:: HOW TO COMPLETE THIS TASK ::
Sort through the data and copy the lines holding the word "checked".

** Opening ENTRIES PROVIDED block **

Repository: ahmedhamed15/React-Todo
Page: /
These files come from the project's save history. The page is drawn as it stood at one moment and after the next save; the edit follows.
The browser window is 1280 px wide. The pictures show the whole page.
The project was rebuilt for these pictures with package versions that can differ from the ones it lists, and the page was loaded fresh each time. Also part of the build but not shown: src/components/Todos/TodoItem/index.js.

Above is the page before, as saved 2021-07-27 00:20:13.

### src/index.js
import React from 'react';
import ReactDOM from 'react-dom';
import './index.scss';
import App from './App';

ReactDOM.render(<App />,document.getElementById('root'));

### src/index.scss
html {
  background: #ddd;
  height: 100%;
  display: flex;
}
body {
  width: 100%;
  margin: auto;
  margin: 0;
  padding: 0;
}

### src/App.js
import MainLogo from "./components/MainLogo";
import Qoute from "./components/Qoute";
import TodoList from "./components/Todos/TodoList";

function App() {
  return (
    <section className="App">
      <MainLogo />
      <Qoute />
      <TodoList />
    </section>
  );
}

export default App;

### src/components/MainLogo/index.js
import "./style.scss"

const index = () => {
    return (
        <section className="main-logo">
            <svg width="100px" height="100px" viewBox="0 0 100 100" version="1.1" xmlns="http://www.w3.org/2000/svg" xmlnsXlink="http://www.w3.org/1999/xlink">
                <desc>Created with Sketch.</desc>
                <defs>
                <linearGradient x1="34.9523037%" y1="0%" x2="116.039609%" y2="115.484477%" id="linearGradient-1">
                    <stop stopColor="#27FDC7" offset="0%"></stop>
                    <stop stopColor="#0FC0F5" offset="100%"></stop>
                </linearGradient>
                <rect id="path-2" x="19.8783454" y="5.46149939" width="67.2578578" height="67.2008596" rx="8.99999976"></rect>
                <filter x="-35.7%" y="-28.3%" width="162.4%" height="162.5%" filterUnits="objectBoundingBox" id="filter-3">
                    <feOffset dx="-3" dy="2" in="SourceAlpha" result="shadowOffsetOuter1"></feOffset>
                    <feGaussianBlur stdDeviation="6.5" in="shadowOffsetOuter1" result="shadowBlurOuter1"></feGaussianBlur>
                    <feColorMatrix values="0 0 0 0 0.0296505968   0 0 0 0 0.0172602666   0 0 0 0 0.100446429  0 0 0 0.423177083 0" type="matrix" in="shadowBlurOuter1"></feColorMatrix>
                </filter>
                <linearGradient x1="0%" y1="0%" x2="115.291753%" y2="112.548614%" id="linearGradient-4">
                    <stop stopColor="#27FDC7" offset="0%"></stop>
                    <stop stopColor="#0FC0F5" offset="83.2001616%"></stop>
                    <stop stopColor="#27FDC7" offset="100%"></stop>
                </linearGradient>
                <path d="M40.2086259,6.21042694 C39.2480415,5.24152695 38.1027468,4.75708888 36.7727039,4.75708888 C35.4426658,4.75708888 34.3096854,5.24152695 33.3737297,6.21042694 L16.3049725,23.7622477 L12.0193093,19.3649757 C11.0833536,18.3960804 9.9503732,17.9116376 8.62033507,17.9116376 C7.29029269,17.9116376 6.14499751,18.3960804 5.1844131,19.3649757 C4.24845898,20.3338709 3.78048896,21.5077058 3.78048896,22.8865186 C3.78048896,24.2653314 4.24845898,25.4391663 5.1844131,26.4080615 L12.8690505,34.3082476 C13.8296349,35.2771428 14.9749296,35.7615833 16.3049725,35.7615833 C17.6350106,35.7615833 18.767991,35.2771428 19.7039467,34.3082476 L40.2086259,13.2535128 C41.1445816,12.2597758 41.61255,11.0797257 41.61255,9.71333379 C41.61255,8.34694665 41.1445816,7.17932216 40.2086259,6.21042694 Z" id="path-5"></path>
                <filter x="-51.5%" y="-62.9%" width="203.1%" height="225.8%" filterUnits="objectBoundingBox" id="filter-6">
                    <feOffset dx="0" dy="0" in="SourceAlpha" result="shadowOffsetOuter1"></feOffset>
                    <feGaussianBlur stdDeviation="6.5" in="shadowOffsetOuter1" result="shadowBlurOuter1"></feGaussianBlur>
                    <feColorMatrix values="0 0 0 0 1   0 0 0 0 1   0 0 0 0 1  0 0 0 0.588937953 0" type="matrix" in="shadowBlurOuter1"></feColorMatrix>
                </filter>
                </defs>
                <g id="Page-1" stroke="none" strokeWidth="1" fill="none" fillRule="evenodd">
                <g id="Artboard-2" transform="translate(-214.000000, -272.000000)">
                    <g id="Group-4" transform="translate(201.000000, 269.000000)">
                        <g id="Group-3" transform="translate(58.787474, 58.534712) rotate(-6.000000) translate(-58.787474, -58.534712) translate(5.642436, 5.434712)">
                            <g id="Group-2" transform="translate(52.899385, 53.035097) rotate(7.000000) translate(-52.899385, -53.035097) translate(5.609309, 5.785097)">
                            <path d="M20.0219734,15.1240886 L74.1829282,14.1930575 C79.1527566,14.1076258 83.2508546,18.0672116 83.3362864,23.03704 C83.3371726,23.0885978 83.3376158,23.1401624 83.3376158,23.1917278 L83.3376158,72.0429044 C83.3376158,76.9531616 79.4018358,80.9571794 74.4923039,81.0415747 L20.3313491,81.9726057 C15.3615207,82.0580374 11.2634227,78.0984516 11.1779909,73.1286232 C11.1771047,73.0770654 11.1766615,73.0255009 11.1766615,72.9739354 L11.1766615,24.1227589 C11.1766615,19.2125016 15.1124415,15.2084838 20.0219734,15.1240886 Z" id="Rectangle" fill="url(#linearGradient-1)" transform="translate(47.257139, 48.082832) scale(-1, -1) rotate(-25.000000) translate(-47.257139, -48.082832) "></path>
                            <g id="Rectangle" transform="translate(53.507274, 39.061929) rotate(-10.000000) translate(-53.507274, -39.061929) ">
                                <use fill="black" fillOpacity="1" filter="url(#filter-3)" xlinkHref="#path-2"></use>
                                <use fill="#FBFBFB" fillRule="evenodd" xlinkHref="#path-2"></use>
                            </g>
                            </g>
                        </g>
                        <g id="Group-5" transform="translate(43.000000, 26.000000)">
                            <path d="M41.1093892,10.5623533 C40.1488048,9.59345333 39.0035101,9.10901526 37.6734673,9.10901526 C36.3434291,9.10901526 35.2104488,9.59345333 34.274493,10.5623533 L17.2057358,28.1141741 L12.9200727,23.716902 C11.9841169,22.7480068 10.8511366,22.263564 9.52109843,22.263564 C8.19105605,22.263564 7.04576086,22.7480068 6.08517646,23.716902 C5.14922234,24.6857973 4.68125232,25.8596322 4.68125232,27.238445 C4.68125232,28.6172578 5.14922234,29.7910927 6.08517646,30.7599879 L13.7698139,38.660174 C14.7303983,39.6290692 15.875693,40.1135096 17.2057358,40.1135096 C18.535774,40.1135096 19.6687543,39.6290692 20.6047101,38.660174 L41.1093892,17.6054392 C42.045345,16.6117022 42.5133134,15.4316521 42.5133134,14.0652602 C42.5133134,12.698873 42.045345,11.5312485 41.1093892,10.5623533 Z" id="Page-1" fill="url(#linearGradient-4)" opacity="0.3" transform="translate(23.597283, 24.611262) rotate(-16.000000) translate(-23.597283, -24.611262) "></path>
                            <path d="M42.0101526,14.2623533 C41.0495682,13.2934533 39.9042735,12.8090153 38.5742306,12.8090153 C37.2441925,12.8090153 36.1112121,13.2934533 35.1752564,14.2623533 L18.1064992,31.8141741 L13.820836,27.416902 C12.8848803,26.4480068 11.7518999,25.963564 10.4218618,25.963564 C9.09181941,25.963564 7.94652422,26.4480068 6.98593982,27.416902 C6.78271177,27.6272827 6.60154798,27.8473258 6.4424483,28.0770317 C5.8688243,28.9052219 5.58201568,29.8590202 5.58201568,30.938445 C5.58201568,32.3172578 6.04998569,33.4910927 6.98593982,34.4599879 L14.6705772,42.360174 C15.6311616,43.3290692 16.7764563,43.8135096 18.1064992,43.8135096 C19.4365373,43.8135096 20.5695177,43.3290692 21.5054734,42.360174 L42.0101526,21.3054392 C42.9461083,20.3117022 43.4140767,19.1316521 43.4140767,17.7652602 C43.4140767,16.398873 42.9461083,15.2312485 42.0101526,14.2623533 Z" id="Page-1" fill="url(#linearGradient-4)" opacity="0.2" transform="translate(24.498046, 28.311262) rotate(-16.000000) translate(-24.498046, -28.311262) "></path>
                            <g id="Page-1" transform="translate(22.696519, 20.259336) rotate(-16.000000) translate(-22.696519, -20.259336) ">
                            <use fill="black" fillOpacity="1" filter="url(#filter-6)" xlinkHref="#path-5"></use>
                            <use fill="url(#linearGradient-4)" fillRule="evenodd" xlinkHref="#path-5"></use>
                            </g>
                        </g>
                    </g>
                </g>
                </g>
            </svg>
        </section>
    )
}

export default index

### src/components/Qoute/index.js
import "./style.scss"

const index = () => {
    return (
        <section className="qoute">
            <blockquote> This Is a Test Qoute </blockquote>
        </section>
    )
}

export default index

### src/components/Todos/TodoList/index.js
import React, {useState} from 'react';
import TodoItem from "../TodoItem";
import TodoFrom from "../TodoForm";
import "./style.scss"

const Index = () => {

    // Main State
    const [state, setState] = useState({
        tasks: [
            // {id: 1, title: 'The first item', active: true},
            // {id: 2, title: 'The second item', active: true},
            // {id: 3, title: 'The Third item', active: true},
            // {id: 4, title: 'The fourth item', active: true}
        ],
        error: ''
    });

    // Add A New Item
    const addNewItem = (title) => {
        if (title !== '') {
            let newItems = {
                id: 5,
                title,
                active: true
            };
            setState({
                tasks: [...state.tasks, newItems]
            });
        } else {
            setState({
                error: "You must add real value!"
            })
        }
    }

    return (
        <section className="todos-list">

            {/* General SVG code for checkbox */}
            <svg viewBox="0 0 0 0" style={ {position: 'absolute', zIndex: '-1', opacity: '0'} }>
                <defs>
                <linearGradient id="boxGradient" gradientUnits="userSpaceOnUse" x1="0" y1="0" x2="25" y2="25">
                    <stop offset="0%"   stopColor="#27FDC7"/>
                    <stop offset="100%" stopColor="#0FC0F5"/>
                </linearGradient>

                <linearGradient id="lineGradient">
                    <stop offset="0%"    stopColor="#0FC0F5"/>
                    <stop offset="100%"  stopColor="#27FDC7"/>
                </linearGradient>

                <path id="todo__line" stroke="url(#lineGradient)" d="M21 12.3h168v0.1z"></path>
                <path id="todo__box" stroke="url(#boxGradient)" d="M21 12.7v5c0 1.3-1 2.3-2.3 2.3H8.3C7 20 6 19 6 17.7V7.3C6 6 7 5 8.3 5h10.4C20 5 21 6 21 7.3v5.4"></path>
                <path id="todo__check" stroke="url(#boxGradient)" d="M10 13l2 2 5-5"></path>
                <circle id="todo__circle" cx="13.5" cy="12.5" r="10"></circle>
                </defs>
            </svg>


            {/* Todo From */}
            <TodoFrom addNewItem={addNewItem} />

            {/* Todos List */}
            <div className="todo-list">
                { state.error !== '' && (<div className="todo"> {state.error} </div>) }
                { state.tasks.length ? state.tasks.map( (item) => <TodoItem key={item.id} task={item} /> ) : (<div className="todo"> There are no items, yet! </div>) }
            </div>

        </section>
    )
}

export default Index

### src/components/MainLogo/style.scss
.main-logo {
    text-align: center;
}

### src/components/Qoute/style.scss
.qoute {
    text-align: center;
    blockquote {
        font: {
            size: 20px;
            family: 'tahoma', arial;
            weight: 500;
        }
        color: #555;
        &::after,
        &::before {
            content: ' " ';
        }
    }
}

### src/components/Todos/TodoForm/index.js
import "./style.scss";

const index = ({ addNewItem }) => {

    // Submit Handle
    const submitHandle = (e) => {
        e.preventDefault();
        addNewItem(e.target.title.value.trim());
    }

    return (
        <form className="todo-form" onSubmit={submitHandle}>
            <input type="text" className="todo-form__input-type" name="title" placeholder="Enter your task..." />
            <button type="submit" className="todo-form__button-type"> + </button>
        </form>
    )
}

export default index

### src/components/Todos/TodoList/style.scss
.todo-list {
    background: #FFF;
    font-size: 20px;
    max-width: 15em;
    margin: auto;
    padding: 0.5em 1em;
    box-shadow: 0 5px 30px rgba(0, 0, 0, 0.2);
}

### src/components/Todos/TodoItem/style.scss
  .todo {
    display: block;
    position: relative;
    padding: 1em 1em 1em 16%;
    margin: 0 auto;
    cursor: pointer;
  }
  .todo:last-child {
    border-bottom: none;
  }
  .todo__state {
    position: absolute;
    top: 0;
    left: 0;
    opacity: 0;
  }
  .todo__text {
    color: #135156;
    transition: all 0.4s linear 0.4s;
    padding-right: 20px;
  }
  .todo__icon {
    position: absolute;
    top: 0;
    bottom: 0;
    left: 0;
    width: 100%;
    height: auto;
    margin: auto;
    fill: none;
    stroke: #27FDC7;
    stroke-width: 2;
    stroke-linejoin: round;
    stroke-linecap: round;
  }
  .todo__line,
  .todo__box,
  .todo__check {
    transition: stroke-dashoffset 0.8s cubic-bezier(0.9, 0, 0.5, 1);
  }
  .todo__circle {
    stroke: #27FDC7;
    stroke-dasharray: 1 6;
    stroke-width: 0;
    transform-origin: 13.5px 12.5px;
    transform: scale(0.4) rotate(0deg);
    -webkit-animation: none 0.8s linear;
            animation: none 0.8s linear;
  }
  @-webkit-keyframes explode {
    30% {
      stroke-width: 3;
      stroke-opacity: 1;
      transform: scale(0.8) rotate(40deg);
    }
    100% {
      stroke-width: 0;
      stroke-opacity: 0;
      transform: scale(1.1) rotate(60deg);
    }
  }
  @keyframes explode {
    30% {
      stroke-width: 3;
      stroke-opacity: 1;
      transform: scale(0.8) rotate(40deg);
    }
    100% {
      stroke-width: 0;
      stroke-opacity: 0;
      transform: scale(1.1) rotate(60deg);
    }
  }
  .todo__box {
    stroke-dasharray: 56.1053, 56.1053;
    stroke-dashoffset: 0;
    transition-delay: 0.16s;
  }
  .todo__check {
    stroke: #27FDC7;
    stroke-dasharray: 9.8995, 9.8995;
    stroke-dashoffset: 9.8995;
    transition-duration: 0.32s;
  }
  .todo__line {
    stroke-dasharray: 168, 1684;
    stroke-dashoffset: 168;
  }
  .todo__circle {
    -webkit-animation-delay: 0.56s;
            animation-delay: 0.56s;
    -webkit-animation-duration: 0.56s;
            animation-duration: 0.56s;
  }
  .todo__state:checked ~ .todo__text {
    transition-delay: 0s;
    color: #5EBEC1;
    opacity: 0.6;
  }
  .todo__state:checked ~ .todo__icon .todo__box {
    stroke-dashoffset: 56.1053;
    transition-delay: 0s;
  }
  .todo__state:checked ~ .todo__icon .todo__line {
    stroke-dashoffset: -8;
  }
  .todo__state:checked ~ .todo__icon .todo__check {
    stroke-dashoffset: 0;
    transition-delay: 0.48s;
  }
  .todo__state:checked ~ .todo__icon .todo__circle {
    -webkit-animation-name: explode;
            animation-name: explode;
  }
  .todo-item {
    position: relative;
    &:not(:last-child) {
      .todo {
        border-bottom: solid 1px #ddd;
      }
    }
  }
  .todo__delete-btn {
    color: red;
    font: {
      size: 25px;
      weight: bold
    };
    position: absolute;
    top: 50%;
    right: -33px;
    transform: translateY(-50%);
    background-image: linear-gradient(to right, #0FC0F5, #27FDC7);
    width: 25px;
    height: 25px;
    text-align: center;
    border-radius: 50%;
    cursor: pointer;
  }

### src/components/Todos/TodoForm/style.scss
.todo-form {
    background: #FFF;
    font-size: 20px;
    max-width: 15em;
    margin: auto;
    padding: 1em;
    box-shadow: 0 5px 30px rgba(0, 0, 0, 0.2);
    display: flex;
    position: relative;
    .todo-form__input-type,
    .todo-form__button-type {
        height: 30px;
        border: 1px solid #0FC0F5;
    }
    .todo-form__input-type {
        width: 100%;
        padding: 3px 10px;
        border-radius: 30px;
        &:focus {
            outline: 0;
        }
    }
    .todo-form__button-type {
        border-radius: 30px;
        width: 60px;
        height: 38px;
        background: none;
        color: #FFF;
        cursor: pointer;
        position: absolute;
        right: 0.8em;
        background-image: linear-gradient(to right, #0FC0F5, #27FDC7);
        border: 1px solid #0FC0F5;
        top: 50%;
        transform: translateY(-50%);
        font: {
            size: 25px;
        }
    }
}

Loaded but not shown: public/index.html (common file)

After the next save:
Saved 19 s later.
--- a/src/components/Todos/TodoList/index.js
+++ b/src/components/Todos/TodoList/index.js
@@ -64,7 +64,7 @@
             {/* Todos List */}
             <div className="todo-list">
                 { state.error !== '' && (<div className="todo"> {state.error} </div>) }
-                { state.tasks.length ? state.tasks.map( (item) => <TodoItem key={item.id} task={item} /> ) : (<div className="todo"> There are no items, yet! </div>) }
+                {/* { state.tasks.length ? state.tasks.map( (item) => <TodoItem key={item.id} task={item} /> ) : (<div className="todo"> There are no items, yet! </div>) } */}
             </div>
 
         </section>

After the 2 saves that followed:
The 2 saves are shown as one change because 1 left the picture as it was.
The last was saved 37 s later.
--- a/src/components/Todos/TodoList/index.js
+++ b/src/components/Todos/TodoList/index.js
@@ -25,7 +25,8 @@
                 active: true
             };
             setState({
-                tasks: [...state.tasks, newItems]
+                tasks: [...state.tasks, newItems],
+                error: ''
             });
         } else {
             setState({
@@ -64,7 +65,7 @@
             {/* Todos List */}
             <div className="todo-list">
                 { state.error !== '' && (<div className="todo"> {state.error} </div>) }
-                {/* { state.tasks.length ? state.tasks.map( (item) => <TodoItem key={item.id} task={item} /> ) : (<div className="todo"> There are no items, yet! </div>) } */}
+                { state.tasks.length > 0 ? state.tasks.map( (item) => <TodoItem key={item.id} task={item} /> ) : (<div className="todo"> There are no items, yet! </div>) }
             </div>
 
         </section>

** Closing ENTRIES PROVIDED block **

:: RESPONSE TO THE EXERCISE ::
  .todo__state:checked ~ .todo__text {
  .todo__state:checked ~ .todo__icon .todo__box {
  .todo__state:checked ~ .todo__icon .todo__line {
  .todo__state:checked ~ .todo__icon .todo__check {
  .todo__state:checked ~ .todo__icon .todo__circle {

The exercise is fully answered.